LISTED RECORDS
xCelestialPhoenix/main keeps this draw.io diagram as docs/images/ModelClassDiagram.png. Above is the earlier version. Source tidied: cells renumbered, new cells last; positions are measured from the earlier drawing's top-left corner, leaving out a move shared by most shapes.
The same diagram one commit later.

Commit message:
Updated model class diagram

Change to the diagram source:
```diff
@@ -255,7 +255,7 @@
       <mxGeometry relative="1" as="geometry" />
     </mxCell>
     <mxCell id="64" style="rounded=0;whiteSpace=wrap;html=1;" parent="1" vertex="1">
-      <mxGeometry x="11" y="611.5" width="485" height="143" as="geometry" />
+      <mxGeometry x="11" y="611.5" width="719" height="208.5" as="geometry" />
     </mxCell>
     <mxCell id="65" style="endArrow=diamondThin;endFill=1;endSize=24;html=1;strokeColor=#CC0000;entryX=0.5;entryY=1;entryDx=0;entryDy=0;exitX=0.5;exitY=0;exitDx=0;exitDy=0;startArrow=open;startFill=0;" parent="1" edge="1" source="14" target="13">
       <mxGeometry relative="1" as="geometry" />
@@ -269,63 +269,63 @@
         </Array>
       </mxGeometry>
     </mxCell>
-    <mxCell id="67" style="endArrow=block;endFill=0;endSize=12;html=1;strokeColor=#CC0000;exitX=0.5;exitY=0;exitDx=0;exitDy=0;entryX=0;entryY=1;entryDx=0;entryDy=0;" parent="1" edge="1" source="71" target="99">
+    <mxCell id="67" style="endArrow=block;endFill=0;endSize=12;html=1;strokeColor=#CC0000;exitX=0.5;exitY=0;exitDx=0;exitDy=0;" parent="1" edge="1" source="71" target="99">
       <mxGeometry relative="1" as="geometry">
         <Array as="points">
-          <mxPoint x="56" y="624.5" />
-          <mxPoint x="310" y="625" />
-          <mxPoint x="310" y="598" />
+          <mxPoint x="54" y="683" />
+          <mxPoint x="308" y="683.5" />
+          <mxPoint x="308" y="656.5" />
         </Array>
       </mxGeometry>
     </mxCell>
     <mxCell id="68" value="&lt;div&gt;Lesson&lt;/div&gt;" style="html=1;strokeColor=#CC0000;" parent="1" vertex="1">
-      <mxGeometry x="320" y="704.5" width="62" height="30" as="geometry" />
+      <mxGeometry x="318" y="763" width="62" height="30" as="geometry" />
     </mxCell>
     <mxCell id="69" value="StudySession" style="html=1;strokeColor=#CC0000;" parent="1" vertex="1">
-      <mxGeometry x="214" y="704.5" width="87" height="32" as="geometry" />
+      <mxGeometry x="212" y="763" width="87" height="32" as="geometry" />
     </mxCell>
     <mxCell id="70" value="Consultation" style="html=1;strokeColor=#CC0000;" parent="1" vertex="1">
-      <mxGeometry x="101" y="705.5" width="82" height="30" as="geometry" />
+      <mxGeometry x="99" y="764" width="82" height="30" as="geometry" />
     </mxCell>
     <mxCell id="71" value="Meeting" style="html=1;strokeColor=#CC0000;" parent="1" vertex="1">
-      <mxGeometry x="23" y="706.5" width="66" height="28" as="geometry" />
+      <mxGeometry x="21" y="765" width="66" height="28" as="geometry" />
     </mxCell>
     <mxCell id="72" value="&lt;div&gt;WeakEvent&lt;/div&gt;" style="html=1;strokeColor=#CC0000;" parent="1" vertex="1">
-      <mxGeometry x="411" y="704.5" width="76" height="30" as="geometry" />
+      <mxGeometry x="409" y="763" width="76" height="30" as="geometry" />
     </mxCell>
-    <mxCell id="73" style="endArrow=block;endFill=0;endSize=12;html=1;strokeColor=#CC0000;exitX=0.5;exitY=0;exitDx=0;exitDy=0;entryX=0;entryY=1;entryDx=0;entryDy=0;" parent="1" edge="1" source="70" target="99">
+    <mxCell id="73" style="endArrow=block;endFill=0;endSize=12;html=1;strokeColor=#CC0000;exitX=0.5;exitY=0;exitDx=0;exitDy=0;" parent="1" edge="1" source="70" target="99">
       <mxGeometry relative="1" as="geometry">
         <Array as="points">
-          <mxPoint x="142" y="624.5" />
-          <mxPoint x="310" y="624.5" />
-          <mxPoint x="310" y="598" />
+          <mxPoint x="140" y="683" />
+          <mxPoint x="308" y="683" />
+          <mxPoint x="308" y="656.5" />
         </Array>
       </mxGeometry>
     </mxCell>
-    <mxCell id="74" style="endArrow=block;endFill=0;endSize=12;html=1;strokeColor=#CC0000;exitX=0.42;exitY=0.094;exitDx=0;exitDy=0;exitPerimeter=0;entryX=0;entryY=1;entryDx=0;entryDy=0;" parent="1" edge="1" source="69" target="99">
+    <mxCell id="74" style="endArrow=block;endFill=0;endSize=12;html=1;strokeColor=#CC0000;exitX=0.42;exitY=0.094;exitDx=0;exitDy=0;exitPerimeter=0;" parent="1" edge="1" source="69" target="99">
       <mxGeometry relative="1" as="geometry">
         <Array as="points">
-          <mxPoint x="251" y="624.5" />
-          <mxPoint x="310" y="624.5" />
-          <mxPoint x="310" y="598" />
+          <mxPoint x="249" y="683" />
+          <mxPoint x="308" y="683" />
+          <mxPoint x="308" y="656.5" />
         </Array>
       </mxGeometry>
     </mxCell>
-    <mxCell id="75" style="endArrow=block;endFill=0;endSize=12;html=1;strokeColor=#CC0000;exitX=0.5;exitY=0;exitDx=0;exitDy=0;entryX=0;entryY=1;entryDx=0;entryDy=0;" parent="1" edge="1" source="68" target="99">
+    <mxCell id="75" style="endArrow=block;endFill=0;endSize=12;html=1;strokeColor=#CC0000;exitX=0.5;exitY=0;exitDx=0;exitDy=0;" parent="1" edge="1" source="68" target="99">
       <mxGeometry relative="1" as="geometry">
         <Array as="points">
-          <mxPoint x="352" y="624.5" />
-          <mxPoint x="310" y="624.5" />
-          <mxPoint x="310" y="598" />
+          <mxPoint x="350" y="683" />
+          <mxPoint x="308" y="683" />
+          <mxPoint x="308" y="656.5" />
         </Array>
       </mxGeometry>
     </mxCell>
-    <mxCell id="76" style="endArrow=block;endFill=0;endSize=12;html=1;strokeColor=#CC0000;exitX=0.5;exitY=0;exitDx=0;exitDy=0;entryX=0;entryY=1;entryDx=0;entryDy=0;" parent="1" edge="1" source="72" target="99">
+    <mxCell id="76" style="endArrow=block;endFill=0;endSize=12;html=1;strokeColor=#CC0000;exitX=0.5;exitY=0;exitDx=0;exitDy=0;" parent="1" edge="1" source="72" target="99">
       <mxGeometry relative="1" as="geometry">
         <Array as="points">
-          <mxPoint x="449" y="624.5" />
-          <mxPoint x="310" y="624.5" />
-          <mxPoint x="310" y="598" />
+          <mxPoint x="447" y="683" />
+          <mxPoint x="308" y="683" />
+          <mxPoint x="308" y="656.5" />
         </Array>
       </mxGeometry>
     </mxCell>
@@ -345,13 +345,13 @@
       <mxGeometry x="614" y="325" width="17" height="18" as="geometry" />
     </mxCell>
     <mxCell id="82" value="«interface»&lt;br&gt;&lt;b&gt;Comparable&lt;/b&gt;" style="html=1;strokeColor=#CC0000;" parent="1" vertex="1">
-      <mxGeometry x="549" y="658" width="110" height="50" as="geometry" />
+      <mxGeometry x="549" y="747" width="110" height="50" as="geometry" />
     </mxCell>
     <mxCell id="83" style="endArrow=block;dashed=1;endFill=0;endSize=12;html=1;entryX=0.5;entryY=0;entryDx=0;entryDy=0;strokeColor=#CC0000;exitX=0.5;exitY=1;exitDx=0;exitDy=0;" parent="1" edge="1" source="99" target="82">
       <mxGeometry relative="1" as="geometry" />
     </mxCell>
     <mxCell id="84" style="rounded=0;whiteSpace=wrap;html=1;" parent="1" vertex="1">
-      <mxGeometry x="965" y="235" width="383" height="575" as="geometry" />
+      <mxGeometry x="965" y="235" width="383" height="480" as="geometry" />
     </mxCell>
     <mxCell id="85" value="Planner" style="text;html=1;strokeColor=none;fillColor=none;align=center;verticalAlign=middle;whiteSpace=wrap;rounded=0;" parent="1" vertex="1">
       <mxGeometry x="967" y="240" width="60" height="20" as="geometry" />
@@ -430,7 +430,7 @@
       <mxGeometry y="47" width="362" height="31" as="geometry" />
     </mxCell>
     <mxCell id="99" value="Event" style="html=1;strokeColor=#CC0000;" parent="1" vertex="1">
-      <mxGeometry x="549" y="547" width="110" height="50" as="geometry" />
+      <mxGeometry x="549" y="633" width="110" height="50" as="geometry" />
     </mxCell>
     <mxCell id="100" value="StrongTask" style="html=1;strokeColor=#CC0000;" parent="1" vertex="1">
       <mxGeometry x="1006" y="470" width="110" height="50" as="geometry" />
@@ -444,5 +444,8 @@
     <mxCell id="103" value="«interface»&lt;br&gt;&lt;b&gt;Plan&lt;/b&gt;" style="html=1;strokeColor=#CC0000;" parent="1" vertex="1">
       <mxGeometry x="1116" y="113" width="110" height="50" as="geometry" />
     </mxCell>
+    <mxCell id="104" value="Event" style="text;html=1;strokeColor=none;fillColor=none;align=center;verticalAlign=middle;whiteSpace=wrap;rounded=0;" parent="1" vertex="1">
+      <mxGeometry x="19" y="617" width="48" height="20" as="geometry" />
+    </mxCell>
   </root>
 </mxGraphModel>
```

ASSIGNMENT
The expected output is one number: how many lines of the data above hold the string "exitPerimeter".

RESPONSE TO THIS TASK
2